"Take him," he said, now almost exhausted, as he landed upon the shore, " take him quickly to the hostelrie, in the lane by the church, there you will get proper aid; fear nothing, he is not dead-his heart still beats."

The lads on the shore, who were evidently of the better order, were so bewildered, so confused, that they never thought of thanking Osborne for the noble action he had performed, but hurried away with their deathlike burden, while he, jumping into the ferry-boat which had come to lend assistance, returned to the opposite side, where he had left his own boat and his clothes. Having dressed himself, and feeling fatigued, he threw himself upon the grass, and in a few minutes, his senses were wrapped in a profound slumber.

When he again awoke, he was astonished to find that the moon had already risen high in the heavens; so, getting quickly into the skiff, he launched her into the middle of the stream, and was once more on his solitary way. His mind was full of his recent exploit; but he now regretted much that he had not asked the name of the youth he had saved. How little could he then have guessed, that in after life, not only would he know that name, but that the bare sound of it would be as a dagger thrust through the ear into his very heart-but we must not anticipate.

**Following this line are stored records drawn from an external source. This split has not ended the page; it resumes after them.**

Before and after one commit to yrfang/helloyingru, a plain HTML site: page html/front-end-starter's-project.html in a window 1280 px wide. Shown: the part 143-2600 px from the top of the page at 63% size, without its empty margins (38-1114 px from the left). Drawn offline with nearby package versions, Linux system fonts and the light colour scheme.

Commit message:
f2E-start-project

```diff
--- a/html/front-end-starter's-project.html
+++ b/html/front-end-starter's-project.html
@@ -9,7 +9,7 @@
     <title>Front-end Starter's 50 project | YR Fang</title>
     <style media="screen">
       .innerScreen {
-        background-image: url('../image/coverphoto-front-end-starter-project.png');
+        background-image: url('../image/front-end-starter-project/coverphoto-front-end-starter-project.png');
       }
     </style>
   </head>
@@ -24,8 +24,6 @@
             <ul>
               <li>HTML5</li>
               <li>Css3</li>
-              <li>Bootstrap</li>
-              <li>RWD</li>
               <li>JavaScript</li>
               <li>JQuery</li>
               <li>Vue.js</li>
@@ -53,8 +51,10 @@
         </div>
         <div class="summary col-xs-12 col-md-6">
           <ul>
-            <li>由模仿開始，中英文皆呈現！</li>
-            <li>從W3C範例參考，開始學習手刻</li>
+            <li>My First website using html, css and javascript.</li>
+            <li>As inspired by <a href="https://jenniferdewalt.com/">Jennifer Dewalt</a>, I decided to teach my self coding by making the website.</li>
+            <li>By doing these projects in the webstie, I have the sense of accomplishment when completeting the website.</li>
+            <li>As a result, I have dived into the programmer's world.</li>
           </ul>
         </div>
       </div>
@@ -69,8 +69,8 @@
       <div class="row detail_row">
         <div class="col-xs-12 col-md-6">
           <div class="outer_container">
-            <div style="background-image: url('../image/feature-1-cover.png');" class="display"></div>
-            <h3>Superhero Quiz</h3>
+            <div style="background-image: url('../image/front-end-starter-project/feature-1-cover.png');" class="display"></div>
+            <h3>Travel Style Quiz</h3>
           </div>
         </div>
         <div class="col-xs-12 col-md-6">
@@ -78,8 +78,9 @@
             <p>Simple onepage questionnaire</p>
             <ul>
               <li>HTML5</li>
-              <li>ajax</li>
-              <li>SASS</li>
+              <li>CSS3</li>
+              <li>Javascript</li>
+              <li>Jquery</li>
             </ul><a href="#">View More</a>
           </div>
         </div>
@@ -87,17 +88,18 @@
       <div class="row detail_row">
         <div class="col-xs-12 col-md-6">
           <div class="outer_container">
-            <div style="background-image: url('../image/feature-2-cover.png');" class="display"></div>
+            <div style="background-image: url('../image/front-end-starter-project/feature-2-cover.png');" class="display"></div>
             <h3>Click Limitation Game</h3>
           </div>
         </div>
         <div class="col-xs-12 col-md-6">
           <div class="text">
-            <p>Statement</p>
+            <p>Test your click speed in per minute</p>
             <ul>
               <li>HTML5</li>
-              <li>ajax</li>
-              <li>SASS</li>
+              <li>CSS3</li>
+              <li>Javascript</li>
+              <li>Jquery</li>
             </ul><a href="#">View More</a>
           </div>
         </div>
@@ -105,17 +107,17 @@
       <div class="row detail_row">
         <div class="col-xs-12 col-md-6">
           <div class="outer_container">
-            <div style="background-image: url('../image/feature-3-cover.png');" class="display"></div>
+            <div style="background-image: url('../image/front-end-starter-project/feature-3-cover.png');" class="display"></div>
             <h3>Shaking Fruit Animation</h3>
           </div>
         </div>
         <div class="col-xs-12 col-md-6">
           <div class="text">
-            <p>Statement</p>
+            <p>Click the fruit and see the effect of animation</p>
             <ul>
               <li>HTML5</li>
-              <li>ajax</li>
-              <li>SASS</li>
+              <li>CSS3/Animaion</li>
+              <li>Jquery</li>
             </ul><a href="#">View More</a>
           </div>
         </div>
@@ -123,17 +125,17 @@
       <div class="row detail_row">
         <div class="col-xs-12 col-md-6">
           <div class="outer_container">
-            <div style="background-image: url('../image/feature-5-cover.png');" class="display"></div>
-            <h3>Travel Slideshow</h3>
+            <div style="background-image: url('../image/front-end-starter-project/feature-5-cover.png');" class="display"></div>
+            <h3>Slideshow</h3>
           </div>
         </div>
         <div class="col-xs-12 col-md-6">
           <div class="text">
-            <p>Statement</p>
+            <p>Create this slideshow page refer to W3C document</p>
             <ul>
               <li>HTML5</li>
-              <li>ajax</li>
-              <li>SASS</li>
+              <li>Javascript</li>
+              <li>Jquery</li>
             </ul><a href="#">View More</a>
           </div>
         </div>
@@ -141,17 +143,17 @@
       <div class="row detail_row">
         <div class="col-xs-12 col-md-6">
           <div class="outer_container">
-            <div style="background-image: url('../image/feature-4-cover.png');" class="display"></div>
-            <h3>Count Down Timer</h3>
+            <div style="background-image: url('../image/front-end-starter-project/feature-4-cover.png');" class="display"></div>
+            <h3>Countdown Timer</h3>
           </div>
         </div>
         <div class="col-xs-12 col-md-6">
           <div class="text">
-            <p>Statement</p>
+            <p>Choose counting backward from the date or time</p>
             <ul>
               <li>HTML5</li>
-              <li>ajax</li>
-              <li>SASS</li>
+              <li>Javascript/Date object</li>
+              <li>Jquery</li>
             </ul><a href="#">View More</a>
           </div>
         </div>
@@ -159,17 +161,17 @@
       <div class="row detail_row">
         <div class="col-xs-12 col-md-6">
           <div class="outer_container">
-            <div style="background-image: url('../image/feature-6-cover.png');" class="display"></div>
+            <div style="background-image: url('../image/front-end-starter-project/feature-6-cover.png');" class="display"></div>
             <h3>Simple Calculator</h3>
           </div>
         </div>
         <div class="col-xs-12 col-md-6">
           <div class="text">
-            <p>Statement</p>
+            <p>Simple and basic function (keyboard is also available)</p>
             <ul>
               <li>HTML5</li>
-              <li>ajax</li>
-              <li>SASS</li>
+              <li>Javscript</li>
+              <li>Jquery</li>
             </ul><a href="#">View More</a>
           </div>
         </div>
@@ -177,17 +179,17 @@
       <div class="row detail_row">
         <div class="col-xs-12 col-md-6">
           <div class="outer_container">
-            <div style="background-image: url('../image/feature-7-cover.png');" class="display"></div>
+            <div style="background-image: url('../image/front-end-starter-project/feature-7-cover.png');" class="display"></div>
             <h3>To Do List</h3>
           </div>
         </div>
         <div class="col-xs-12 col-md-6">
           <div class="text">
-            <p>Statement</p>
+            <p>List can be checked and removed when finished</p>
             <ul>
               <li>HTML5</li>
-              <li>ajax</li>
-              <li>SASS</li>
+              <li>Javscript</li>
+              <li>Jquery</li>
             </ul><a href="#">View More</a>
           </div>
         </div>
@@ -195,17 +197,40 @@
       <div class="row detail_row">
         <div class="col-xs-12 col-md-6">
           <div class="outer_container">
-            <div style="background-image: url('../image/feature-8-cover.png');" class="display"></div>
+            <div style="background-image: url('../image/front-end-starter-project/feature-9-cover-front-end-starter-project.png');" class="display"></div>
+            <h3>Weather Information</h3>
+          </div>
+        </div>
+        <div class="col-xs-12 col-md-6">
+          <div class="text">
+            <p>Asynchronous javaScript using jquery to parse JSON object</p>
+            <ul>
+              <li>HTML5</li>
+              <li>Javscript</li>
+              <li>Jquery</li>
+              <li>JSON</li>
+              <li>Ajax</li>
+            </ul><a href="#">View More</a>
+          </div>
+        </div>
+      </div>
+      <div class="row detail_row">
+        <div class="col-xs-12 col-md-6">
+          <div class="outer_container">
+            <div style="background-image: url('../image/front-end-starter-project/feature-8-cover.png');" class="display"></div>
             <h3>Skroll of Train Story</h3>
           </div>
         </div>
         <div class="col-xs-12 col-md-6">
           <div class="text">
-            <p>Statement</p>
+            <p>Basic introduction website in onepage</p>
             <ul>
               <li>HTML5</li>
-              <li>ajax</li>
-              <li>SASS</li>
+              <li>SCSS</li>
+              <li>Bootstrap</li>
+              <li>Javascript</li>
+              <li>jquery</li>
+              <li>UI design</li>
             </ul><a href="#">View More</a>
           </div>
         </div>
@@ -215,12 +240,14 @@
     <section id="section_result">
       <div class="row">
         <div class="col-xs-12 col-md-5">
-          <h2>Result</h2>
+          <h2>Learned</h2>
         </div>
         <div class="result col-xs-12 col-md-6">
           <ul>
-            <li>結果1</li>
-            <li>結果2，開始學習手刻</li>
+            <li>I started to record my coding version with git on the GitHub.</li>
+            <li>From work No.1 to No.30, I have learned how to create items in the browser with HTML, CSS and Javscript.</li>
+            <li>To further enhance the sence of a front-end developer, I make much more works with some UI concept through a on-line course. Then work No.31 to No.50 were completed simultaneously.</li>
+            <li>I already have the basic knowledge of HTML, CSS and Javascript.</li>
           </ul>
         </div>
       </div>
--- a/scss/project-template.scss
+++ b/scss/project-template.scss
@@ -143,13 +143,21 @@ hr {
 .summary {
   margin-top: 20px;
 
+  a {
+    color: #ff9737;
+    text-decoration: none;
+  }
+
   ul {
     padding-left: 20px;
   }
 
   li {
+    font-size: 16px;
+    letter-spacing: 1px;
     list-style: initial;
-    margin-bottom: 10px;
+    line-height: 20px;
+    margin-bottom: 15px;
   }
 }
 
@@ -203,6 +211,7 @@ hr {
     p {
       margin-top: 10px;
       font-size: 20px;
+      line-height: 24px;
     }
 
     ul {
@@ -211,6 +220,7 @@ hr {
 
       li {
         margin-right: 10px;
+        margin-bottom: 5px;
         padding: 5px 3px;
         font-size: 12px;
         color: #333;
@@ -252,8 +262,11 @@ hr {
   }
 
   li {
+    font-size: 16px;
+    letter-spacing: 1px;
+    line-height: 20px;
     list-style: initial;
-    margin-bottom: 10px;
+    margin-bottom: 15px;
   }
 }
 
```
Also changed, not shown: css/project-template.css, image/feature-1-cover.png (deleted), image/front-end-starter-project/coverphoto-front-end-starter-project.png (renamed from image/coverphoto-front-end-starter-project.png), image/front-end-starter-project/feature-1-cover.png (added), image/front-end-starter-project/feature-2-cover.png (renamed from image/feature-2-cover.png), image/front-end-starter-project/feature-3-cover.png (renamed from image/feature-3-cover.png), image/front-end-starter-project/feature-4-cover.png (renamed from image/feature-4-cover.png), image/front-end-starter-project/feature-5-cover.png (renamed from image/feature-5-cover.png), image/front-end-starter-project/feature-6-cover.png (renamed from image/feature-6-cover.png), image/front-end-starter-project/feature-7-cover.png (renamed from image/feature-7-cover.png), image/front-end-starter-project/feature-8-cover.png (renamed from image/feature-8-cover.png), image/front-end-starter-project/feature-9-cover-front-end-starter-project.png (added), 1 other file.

" Come," said he, " I have not learnt to swim for nothing: he who saves a fellow-creature, has done that, which, though no more than his duty, may still make him feel an honest pride for the rest of his life. And I do feel proud-and I now bless the hour I met with that poor ragged lad; but he shall not go unrewarded-no, no, Edward Osborne is not one to make a friend, and break with him in the same instant:

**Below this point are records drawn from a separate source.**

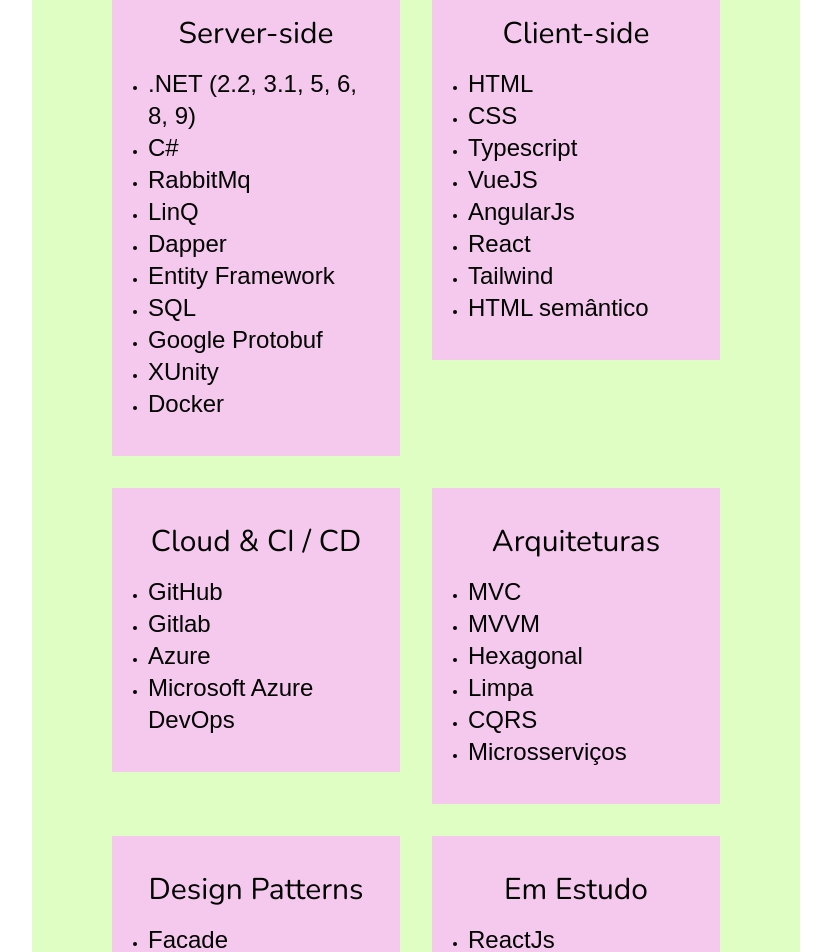
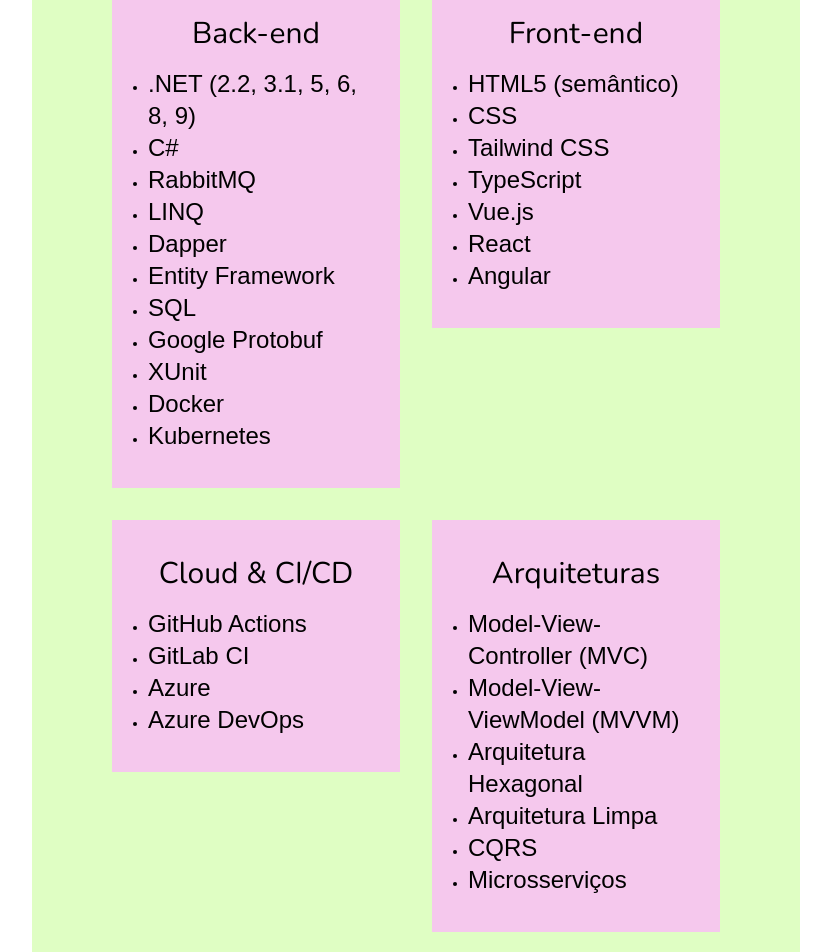
Before and after one commit to ianer-glitch/who-am-i-book, a Next.js app: page /portfolio/home in a window 1280 px wide. Shown: the part 780-1732 px from the top of the page, without its empty margins (224-1055 px from the left). Built offline with nearby package versions, Linux system fonts and the light colour scheme; a web font is replaced by a local one.

Commit message:
feat: changes in experience list

```diff
--- a/src/app/portfolio/components/experiencesPostIt/useExperience.ts
+++ b/src/app/portfolio/components/experiencesPostIt/useExperience.ts
@@ -5,47 +5,137 @@
 
 export const useExperience = () => {
   const [experiences, setExperiences] = useState([] as IExperience[]);
-  const {currentLanguage} = useTranslation()
+  const { currentLanguage } = useTranslation();
 
   const experienceByLanguage: Record<keyof typeof resources, IExperience[]> = {
     ptBr: [
       {
-        title:"Server-side",
-        experiences:[".NET (2.2, 3.1, 5, 6, 8, 9)","C#","RabbitMq","LinQ","Dapper","Entity Framework","SQL","Google Protobuf","XUnity","Docker"]
+        title: "Back-end",
+        experiences: [
+          ".NET (2.2, 3.1, 5, 6, 8, 9)",
+          "C#",
+          "RabbitMQ",
+          "LINQ",
+          "Dapper",
+          "Entity Framework",
+          "SQL",
+          "Google Protobuf",
+          "XUnit",
+          "Docker",
+          "Kubernetes",
+        ],
       },
       {
-        title:"Client-side",
-        experiences:["HTML","CSS","Typescript","VueJS","AngularJs","React","Tailwind","HTML semântico"]
+        title: "Front-end",
+        experiences: [
+          "HTML5 (semântico)",
+          "CSS",
+          "Tailwind CSS",
+          "TypeScript",
+          "Vue.js",
+          "React",
+          "Angular",
+        ],
       },
       {
-        title:"Cloud & CI / CD",
-        experiences:["GitHub","Gitlab","Azure","Microsoft Azure DevOps"]
+        title: "Cloud & CI/CD",
+        experiences: ["GitHub Actions", "GitLab CI", "Azure", "Azure DevOps"],
       },
       {
-        title:"Arquiteturas",
-        experiences:["MVC","MVVM","Hexagonal","Limpa","CQRS","Microsserviços"]
+        title: "Arquiteturas",
+        experiences: [
+          "Model-View-Controller (MVC)",
+          "Model-View-ViewModel (MVVM)",
+          "Arquitetura Hexagonal",
+          "Arquitetura Limpa",
+          "CQRS",
+          "Microsserviços",
+        ],
       },
       {
-        title:"Design Patterns",
-        experiences:["Facade","Adapter","Repository","Unit Of Work","Command Pattern","Política de Re-tentativa","Aggregator"]
+        title: "Design Patterns",
+        experiences: [
+          "Facade",
+          "Adapter",
+          "Repository",
+          "Unit of Work",
+          "Command Pattern",
+          "Retry Policy",
+          "Aggregator",
+        ],
       },
       {
-        title:"Em Estudo",
-        experiences:["ReactJs","NextJs"]
+        title: "Atualmente estudando",
+        experiences: ["React.js", "Next.js"],
       },
     ],
+
     enUs: [
       {
-        title:"Server-side",
-        experiences:[".NET (2.2, 3.1, 5, 6, 8, 9)","C#","RabbitMq","LinQ","Dapper","Entity Framework","SQL","Google Protobuf","XUnity","Docker","Kubernetes"]
+        title: "Back-end",
+        experiences: [
+          ".NET (2.2, 3.1, 5, 6, 8, 9)",
+          "C#",
+          "RabbitMQ",
+          "LINQ",
+          "Dapper",
+          "Entity Framework",
+          "SQL",
+          "Google Protobuf",
+          "XUnit",
+          "Docker",
+          "Kubernetes",
+        ],
+      },
+      {
+        title: "Front-end",
+        experiences: [
+          "HTML5 (semantic)",
+          "CSS",
+          "Tailwind CSS",
+          "TypeScript",
+          "Vue.js",
+          "React",
+          "Angular",
+        ],
+      },
+      {
+        title: "Cloud & CI/CD",
+        experiences: ["GitHub Actions", "GitLab CI", "Azure", "Azure DevOps"],
+      },
+      {
+        title: "Architectures",
+        experiences: [
+          "Model-View-Controller (MVC)",
+          "Model-View-ViewModel (MVVM)",
+          "Hexagonal Architecture",
+          "Clean Architecture",
+          "CQRS",
+          "Microservices",
+        ],
+      },
+      {
+        title: "Design Patterns",
+        experiences: [
+          "Facade",
+          "Adapter",
+          "Repository",
+          "Unit of Work",
+          "Command Pattern",
+          "Retry Policy",
+          "Aggregator",
+        ],
+      },
+      {
+        title: "Currently Learning",
+        experiences: ["React.js", "Next.js"],
       },
     ],
   };
 
-  useEffect(()=>{
-    setExperiences(experienceByLanguage[currentLanguage])
+  useEffect(() => {
+    setExperiences(experienceByLanguage[currentLanguage]);
+  }, [currentLanguage]);
 
-  },[currentLanguage])
-
-  return{ experiences }
+  return { experiences };
 };
```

. if he be the lad I take him for, we are bound together for life. I shall first teach him to read and write-yes, this shall be the first service I will render him; and may Heaven grant that my boon to him may be as productive of good as his has been to me. Onward he rowed, and onward rolled the busy clouds above his head-one moment all was brightness-the next was deepest gloom. He was now fast approaching the Lambeth Marshes, whereon no house then stood-all here looked desolate. As he drew near the solitary tree which grew upon the point of land, at the bend of the river, he fancied he saw the forms of men as if struggling together, and dragging something towards the water's edge. The moon at this moment shone out so brightly that he could clearly discern four men-three of them forcing the fourth along, whose head and shoulders were entirely covered with some thick cloth, as if to prevent his cries from being heard; they dragged him into a boat and hastened to the centre of the river. Here the struggle appeared to be renewed, and the poor wretch, having for a moment freed his head, screamed out " murder," and franticly cried aloud for help. Osborne forgetting at once the danger he might run, strained every nerve, and made his skiff fly through the water towards the murderers; just when he reached them he saw the tallest ruffian raise a large hammer, and dash it with all his might upon the head of their victim. Osborne's heart turned sick at the sound of that deadly blow. The body they cast overboard, but as it fell, it nearly carried with it the murderer, for the poor wretch had seized, in the death struggle, so firmly upon the assassin, that had not his coat given way, they had both sunk together into eternity. They now furiously attacked young Osborne-and in a moment his boat was turned keel upwards, and he was gone !

As the tide was running down rapidly, the murderers watched anxiously in the direction of the flood, and Blared-eyed Bully, for it was he who had just murdered the poor weaver, said, " Take this hammer, Bill, and if he comes to the surface again, use it as I did. Good fortune, like misfortune never comes single. Who could have expected such luck as to have met with our other man, the stripling Osborne, in such a place, and at such a time too ! He and the weaver may go together and give their evidence to the fishes-they'll tell no tales of us to-morrow, I'll swear. What's that ?" and he pointed to something in the water; thinking that it might be Osborne they dashed the hammer at it, but soon found it to be merely an old basket floating by. They looked around in every direction; not a ripple was on the bright face of the water; so feeling now secure, the three wretches rowed on towards Old London Bridge.